The emotional life of cats (and toys)
I talked earlier about trying to write while thinking about the emotional life of children. And I definitely do that, but sometimes I also think about the emotional life of cats. I have a kitten now. He’s just turned one. And for many years I had two cats named Pongo and Mercy. And when Pongo and Mercy were young — so, really back in the olden days — they had fleas and worms and all kinds of gross kitty ailments because they were rescue cats.
And they were still pretty shy of people and I would have to take them to the vet for these ailments. So, what I would do — because I had a cat carrier. You know, you have to take a cat in a box to the vet. You can’t just carry them freestyle.

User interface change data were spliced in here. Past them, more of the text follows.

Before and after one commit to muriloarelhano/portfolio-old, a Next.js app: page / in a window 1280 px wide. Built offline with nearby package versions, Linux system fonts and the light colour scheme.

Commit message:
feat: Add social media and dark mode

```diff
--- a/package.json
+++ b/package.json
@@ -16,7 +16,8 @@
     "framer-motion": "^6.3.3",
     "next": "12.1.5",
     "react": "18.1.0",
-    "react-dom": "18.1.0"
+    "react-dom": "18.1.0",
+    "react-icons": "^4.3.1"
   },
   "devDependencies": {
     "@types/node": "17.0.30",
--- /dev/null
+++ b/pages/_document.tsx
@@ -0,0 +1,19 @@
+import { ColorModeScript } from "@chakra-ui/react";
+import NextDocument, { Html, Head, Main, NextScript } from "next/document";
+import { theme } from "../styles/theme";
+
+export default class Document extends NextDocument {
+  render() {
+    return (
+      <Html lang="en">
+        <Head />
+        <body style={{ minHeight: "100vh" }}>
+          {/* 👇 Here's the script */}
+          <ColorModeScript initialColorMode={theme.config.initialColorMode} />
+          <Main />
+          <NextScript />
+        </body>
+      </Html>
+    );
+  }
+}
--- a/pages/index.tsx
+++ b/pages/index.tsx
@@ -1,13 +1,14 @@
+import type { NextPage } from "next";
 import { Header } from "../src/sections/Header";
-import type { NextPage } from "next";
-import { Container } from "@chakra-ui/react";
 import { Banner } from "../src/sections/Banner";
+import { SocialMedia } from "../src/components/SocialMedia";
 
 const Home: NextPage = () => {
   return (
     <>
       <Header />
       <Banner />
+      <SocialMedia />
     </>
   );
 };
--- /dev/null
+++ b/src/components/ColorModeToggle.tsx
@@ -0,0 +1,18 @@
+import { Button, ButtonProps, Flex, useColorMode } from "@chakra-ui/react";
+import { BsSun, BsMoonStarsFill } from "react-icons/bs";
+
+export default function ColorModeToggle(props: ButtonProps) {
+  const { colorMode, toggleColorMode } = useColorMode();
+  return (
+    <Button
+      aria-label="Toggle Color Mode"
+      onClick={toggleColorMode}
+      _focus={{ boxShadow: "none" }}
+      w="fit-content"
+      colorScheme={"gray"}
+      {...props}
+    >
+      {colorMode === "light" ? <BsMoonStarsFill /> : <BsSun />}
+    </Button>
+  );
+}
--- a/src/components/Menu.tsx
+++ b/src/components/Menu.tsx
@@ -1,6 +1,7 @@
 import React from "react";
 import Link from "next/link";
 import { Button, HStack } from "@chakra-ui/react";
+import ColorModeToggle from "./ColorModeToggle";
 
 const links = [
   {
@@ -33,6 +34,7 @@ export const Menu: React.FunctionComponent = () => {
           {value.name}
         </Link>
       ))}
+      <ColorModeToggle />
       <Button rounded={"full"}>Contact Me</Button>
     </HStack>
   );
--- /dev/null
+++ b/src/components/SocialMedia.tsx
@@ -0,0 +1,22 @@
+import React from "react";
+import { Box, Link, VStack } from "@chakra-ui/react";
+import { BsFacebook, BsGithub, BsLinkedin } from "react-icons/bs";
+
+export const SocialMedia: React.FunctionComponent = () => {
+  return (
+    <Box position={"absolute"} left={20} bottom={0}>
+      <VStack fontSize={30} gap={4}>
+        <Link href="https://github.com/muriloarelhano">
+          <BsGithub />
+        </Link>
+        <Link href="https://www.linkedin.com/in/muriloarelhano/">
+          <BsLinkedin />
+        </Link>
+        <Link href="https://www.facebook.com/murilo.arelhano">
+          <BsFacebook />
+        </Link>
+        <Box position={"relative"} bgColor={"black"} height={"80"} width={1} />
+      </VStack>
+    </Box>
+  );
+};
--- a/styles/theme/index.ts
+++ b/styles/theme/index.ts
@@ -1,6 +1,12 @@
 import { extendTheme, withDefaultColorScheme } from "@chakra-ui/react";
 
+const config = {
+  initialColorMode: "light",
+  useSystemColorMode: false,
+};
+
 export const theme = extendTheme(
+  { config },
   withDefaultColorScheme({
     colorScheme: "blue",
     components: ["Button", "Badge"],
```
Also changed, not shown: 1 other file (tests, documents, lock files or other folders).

And then they would start to cry and they would just — they were terrified in that box and they would be like [meows] and my heart would sink because I love them and I had just betrayed them by wrapping them in a towel and shoving them in a dark box and now I was just going to take them outside to the terrifying veterinarian.
So, I started to think that maybe there was a story about cats in a cat carrier and how frightened they were and all the things that were going on in their minds while they were in this box. And pretty quickly that turned into three toys who had been shoved into a backpack and the backpack is dark and it smells like a wet bathing suit and they had been packed in the night while they were asleep so they wake up in this backpack and they begin to freak out about where they’re going.
Are they going to the terrifying zoo or to be dropped off and abandoned? Are they going to the garbage dump to be left there with the soggy old milk cartons and dirty green beans and things? Are they being taken to the vet? And they don’t even know what the vet is. They just know it’s bad news over there. And I wrote this story, and that was the beginning of the Toys Go Out series. So it came from thinking about my cats and how they felt.
Toys Meet Snow
Well, I wrote three Toys books, which were all chapter books. And for the third book the illustrator, Paul Zelinsky, and I went on tour. And I hadn’t been on tour for the second book for various personal reasons so this was the first time I had really been out on the road, you know, since the series had been out for such a long time. And one thing that we noticed was that there were quite a lot of kids who came to the bookstore events who were three and four years old.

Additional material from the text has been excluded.